BEGIN Data excerpts

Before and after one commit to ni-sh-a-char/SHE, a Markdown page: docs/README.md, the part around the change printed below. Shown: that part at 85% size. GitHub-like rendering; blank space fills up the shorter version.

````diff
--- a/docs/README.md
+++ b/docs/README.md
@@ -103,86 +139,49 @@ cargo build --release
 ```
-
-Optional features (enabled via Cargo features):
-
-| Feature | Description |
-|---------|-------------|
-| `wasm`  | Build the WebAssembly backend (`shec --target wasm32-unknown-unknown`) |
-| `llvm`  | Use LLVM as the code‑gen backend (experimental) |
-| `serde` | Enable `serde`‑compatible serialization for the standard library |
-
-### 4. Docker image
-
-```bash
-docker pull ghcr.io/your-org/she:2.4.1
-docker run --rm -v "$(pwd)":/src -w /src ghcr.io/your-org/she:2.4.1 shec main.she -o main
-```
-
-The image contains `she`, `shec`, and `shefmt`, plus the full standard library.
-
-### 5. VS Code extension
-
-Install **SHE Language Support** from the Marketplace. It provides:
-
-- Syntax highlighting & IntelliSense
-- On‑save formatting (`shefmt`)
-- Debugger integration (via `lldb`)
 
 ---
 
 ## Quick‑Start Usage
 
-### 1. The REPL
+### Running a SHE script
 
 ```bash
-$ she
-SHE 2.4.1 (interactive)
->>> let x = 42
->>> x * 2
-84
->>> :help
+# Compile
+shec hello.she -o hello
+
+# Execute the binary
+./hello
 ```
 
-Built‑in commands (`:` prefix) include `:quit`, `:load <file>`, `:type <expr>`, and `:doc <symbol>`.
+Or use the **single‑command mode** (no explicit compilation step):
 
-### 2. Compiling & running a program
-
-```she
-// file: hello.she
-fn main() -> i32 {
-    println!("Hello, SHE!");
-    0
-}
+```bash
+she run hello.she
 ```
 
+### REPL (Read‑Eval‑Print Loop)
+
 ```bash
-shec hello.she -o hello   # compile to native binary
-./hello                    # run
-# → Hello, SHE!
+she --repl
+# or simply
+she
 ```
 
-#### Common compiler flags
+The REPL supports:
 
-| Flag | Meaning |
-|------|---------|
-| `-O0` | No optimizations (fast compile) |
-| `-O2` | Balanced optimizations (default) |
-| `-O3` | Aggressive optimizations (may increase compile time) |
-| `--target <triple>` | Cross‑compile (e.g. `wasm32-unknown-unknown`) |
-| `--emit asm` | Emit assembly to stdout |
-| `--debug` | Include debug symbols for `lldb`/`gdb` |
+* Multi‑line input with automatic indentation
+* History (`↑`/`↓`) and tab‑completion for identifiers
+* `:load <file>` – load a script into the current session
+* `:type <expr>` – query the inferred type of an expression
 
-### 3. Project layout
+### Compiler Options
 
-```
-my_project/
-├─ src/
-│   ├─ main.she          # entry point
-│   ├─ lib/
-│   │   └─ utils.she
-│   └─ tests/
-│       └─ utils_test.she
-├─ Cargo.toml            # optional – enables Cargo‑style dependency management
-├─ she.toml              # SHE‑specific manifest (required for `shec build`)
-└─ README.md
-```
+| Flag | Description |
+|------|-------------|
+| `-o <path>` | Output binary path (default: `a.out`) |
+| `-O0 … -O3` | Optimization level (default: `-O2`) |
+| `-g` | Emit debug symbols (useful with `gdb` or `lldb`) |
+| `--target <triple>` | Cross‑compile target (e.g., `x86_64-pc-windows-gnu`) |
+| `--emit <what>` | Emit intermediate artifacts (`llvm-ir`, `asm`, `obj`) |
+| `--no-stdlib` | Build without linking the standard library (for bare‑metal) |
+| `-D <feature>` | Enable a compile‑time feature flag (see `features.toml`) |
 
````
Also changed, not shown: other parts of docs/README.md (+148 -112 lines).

END Data excerpts

Reply with only the number of lines in the material above where the string "shec" appears.

▶ [Answer below]:
6